World leaders agreed upon eight goals as part of a United Nations initiative in 2000. The leaders agreed their countries would strive to eradicate extreme poverty, improve gender equality, ensure environmental sustainability and more, but supporting free and independent media wasn't on the agenda.
But this time around, as leaders meet to set the post-2015 development framework, advocates for good governance are pushing to make the role of media a part of the equation.
The UN High Level Panel Report proposed 12 new universal goals, including "ensure good governance and effective institutions." It proposes that free media help achieve that goal by ensuring "people enjoy freedom of speech, association, peaceful protest and access to independent media and information," as well as guaranteeing "the public's right to information and access to government data," writes James Deane in a recent BBC Media Action post.
Independent media are key to development in places like South Sudan, where leaders spread divisive messages on the airwaves, said Nancy Lindborg, USAID’s Assistant Administrator for the Bureau for Democracy, Conflict and Humanitarian Assistance (DCHA).
The potential inclusion of a media goal has its detractors. Some countries, including Brazil, China and India, "see a 'governance' goal as distracting attention from core development concerns and suspect the West of wanting to impose conditions on development assistance," Deane wrote.
Other opponents note that indicators for measuring access to independent media are difficult to form. What's more, countries that lack free speech or that have a highly partisan press give the media a bad rap in the minds of some stakeholders. But Deane argues that this offers even more reason to push for independent media made in the public interest.

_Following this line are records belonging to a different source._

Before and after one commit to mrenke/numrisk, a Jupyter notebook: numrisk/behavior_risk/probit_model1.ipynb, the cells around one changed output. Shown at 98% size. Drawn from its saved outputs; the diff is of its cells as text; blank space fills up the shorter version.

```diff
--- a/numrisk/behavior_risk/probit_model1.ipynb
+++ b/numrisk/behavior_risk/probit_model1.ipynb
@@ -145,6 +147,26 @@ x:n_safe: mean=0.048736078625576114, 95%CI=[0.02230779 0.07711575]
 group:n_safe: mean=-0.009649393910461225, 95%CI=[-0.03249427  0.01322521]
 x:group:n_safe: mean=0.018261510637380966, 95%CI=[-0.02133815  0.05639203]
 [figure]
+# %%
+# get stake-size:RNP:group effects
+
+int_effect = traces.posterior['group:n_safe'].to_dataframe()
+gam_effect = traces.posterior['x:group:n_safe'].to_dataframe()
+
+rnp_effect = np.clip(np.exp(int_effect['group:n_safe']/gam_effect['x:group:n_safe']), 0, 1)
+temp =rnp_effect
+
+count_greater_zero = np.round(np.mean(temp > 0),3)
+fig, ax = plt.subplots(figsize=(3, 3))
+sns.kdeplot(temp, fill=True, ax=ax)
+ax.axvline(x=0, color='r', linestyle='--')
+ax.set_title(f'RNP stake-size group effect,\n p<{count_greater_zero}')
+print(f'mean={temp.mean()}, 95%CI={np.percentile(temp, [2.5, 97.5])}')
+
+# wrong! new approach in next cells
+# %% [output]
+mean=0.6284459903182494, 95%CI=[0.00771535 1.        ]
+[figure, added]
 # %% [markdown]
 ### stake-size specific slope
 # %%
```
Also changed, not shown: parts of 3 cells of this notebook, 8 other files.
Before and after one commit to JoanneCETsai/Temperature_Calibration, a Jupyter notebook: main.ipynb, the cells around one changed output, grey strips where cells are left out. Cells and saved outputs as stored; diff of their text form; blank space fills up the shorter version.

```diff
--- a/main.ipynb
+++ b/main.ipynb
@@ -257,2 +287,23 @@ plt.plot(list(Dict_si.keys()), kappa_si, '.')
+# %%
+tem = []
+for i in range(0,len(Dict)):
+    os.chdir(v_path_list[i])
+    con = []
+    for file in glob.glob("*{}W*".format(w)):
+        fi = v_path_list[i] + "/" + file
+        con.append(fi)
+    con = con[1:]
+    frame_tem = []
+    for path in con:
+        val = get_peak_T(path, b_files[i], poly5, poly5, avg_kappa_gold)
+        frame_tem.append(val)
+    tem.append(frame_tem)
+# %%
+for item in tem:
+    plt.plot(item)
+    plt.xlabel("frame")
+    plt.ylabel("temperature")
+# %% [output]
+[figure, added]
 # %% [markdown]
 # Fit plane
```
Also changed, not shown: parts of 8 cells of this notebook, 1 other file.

He quotes David Hallam of the UK Department for International Development, who argued that citizens are eager for the improved government accountability that media watchdogs can bring.
Hallam pointed to the My World survey, a global poll giving people a chance to vote for what they think should be included in the post-2015 goals. About 1.6 million people voted, and their top four issues of concern were education, health, jobs and honest, accountable government.
"Honest and accountable government comes above food security, water, climate change, environmental issues, and I’m not saying any of those issues aren't important, but consistently around the world, the fourth issue is honest and accountable government – and media has a central role in promoting that," Hallam said.
Via BBC Media Action.
IJNet Editorial Assistant Margaret Looney writes about the latest media trends, reporting tools and journalism resources.
Image CC-licensed on Flickr via Dietmar Temps.